-- Opening Marker --
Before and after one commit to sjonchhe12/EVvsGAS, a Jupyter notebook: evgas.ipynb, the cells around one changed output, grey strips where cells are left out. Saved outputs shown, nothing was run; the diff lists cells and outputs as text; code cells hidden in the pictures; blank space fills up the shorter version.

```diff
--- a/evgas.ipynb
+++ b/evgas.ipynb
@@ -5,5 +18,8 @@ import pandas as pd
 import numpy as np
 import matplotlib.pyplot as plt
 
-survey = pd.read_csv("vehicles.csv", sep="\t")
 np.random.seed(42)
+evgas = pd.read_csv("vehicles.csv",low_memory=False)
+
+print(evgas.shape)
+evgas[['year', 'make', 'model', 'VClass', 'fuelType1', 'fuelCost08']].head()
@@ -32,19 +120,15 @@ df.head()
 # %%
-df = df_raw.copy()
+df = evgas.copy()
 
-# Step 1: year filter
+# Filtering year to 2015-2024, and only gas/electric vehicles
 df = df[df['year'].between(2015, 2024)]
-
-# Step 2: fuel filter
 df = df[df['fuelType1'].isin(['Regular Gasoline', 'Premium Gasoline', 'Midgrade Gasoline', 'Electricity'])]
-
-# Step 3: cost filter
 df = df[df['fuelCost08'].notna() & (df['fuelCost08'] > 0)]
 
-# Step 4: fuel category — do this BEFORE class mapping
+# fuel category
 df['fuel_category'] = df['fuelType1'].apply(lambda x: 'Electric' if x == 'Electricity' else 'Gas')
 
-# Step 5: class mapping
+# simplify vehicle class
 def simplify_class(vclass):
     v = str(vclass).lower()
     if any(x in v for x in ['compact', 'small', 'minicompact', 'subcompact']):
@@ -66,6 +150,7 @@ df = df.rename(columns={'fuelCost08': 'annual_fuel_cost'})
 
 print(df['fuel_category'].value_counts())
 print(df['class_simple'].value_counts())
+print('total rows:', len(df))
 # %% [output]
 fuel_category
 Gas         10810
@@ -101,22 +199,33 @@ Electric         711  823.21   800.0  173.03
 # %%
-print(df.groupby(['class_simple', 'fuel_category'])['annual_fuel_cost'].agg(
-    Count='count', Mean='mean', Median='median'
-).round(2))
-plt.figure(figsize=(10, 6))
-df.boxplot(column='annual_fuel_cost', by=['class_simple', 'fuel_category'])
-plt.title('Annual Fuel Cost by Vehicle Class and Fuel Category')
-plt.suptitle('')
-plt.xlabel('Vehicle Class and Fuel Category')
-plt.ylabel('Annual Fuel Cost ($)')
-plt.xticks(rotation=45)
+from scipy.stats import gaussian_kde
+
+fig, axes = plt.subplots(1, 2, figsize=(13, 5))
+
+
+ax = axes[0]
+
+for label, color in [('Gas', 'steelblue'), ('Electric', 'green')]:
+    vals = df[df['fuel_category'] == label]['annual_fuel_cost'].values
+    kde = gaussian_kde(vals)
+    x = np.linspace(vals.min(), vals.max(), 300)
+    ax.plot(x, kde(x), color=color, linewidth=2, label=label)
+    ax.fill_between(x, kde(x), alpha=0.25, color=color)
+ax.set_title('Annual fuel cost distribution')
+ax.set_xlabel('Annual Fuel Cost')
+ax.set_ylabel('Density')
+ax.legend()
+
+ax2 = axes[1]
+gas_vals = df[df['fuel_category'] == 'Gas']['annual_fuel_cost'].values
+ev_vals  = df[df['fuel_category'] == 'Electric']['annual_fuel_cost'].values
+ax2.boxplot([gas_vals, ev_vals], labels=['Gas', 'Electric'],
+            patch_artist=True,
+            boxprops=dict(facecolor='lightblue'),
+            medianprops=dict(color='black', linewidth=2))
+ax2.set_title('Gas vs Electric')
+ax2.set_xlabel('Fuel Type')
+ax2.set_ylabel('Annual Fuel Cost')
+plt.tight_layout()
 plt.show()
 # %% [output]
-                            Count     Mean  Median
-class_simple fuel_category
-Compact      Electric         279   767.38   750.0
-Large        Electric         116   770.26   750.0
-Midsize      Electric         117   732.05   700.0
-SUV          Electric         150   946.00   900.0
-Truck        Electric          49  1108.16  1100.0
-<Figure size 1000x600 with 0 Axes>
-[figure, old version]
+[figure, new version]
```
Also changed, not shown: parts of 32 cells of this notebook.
-- Closing Marker --
-- Opening Marker --
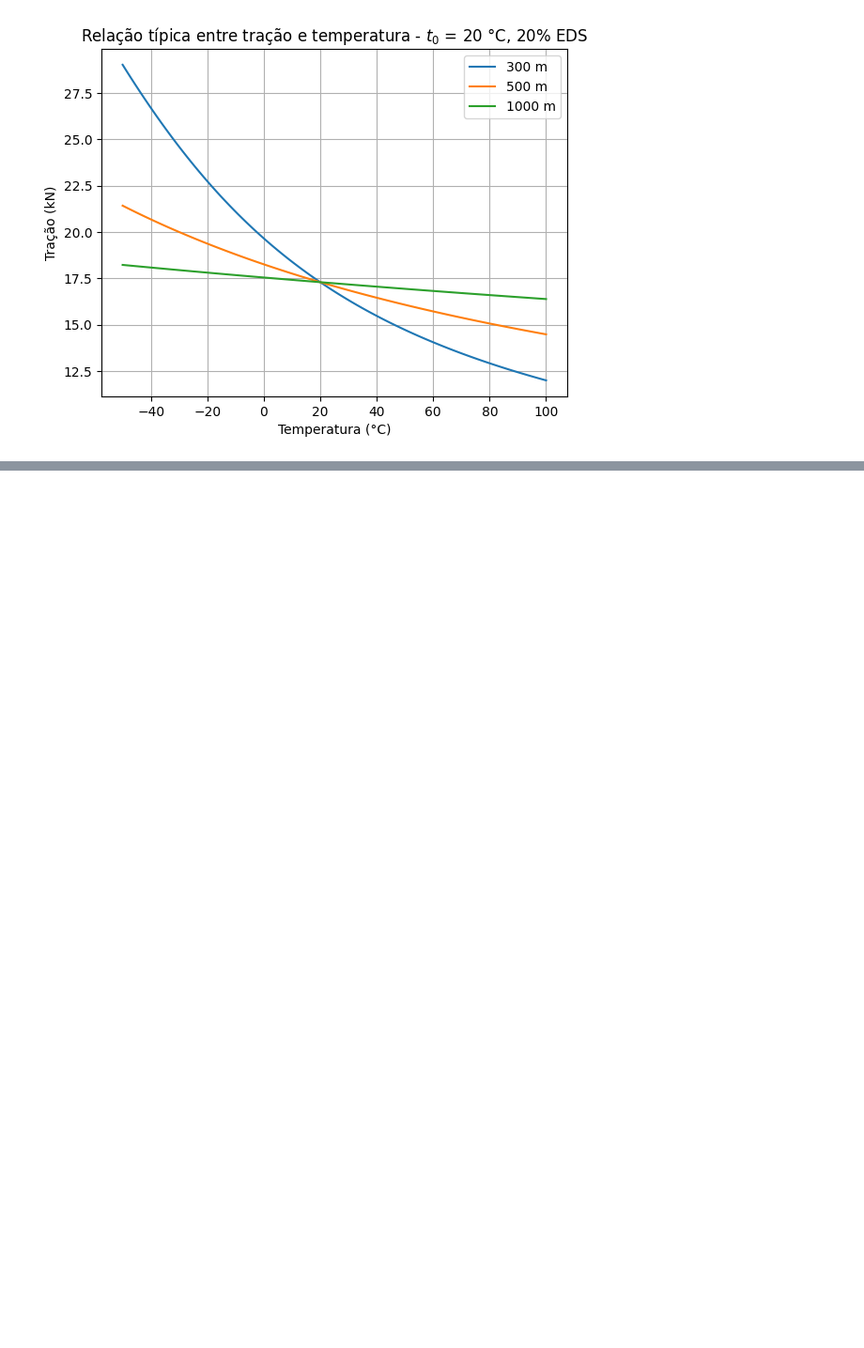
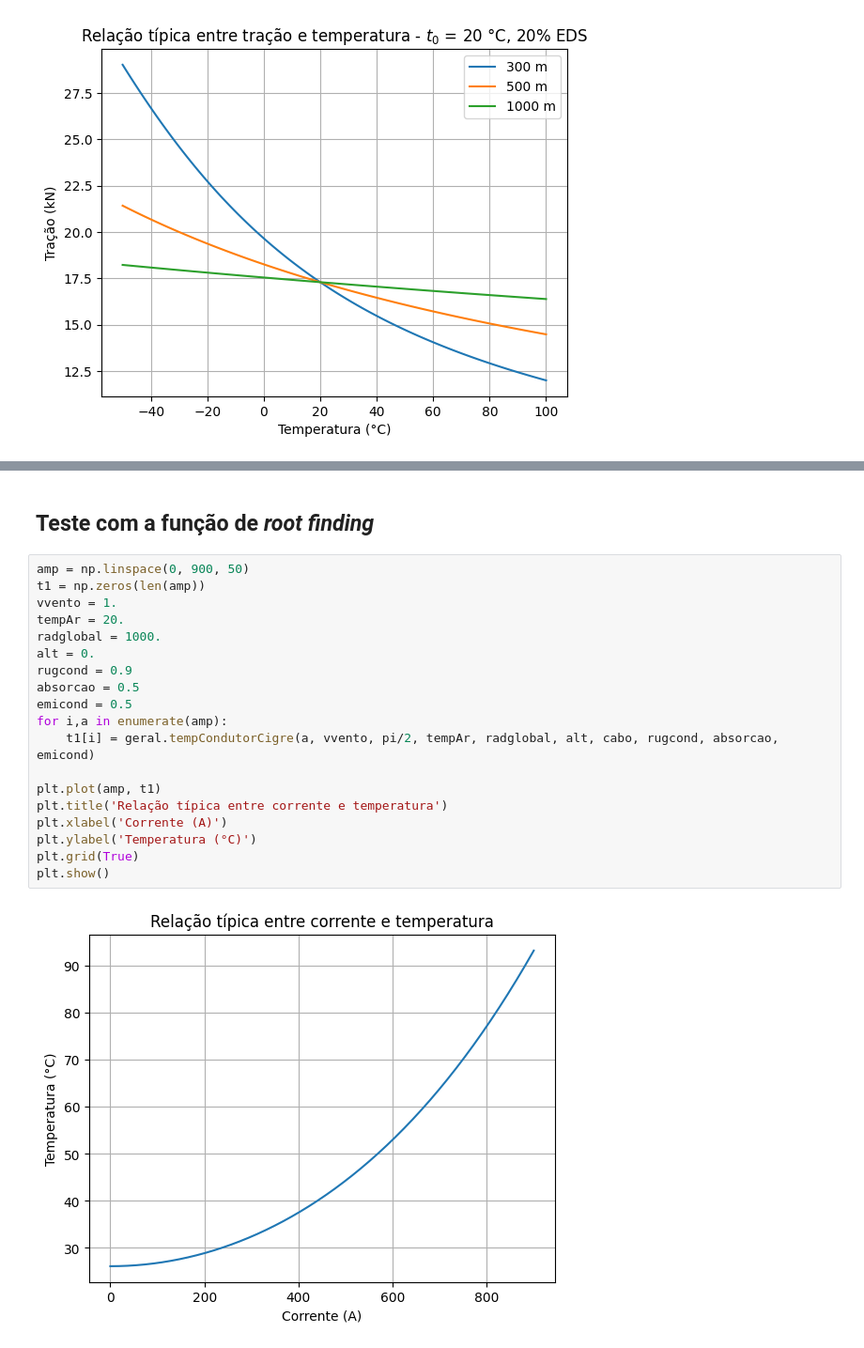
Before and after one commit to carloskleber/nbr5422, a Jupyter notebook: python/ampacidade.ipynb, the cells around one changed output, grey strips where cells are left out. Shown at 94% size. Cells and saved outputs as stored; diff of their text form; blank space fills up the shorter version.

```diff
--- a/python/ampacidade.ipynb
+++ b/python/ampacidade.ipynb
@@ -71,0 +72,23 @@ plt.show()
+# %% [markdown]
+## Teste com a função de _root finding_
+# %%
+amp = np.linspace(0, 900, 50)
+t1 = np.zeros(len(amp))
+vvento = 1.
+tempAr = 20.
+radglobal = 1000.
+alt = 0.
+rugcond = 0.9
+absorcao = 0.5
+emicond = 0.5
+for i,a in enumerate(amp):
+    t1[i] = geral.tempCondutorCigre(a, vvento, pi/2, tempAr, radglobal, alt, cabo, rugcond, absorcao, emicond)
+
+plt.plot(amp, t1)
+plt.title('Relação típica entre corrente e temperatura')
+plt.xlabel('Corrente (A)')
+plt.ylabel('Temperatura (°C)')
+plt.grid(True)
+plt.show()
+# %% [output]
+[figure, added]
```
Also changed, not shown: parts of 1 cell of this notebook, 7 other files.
-- Closing Marker --
-- Opening Marker --
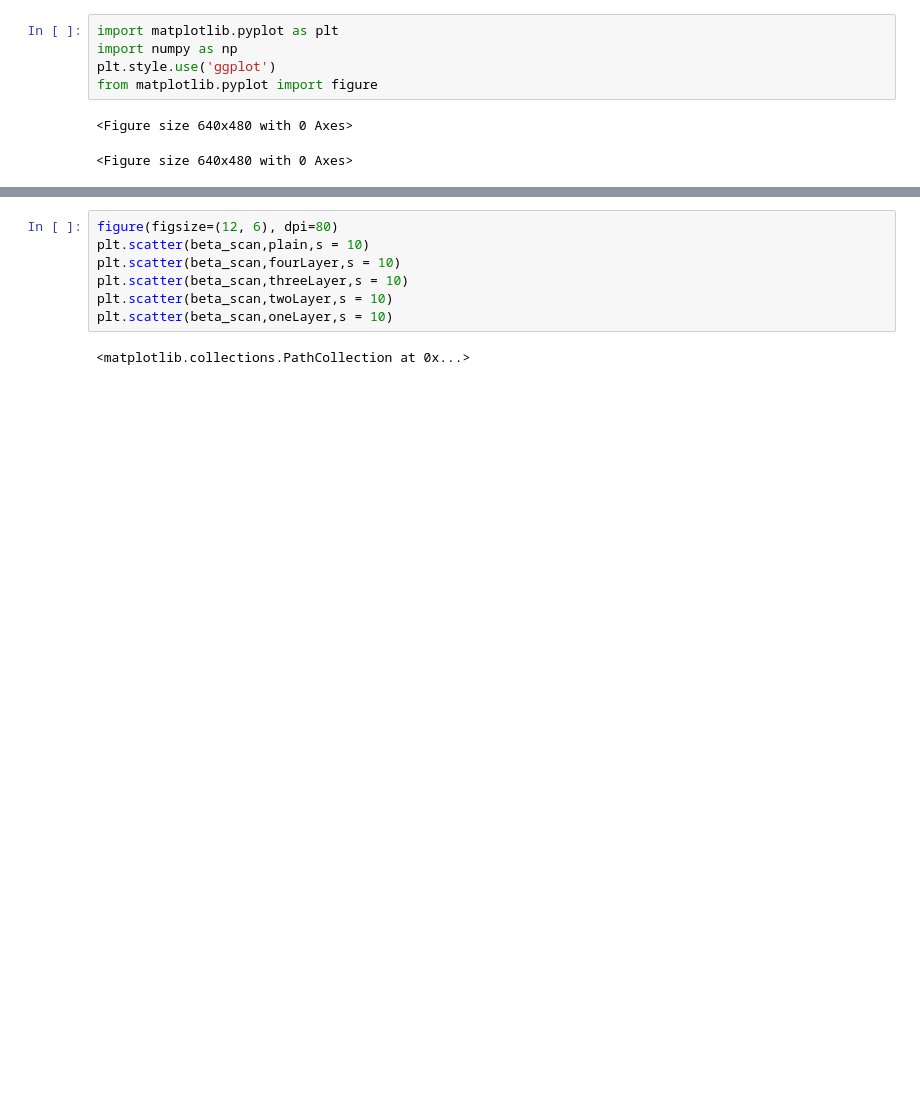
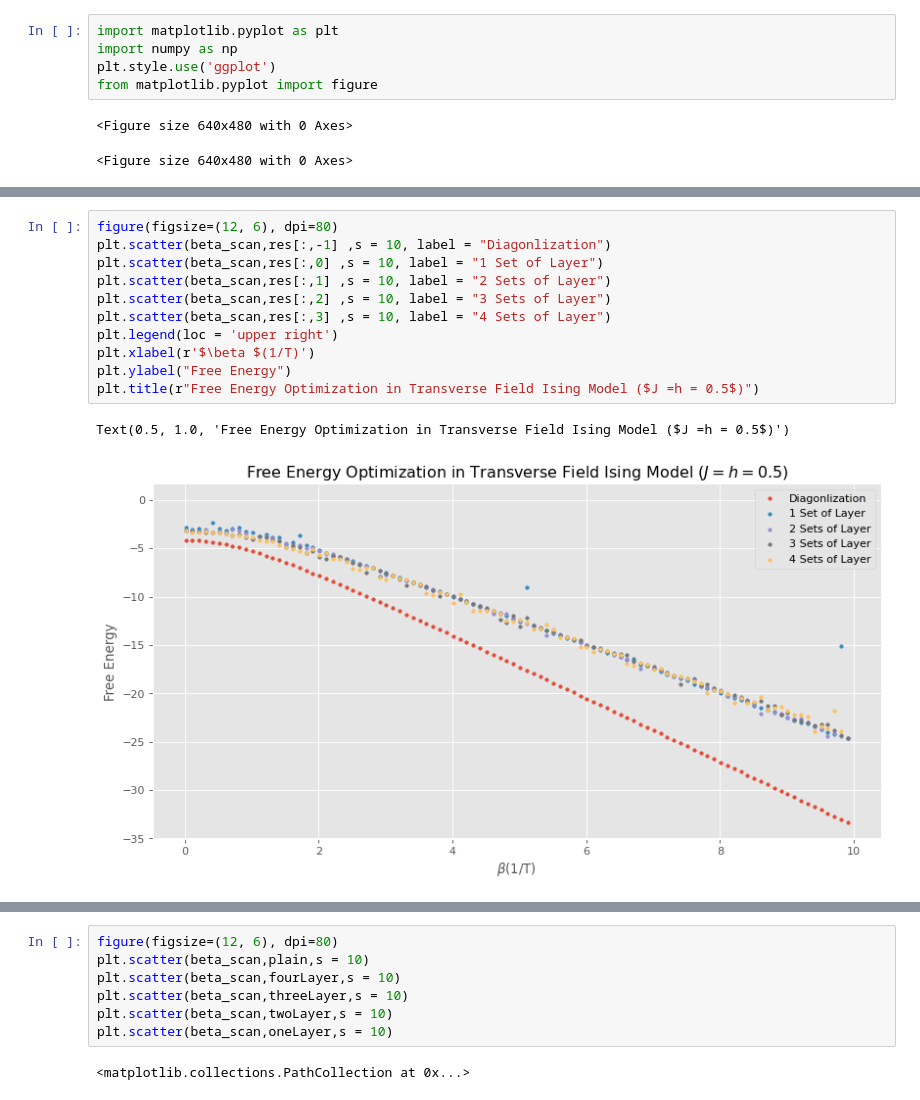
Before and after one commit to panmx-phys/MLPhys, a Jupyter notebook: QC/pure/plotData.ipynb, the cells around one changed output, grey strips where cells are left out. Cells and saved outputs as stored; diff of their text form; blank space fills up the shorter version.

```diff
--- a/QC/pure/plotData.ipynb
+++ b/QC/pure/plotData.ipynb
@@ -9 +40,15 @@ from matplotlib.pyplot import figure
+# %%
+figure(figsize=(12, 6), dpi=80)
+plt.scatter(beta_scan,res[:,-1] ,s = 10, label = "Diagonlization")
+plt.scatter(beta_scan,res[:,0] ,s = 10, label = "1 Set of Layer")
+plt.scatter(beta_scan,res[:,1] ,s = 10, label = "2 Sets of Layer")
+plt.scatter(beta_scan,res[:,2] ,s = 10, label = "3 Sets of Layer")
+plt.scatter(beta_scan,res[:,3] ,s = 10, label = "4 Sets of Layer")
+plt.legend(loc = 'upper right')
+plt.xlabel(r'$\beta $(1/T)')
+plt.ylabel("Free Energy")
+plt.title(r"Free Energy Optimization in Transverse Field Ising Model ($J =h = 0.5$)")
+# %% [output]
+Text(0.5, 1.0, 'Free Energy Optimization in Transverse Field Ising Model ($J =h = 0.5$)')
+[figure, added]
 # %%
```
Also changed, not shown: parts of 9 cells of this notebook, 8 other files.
-- Closing Marker --
Go through the listing above and find each line containing the string "cells"; copy those lines.

Before and after one commit to sjonchhe12/EVvsGAS, a Jupyter notebook: evgas.ipynb, the cells around one changed output, grey strips where cells are left out. Saved outputs shown, nothing was run; the diff lists cells and outputs as text; code cells hidden in the pictures; blank space fills up the shorter version.
Also changed, not shown: parts of 32 cells of this notebook.
Before and after one commit to carloskleber/nbr5422, a Jupyter notebook: python/ampacidade.ipynb, the cells around one changed output, grey strips where cells are left out. Shown at 94% size. Cells and saved outputs as stored; diff of their text form; blank space fills up the shorter version.
Before and after one commit to panmx-phys/MLPhys, a Jupyter notebook: QC/pure/plotData.ipynb, the cells around one changed output, grey strips where cells are left out. Cells and saved outputs as stored; diff of their text form; blank space fills up the shorter version.
Also changed, not shown: parts of 9 cells of this notebook, 8 other files.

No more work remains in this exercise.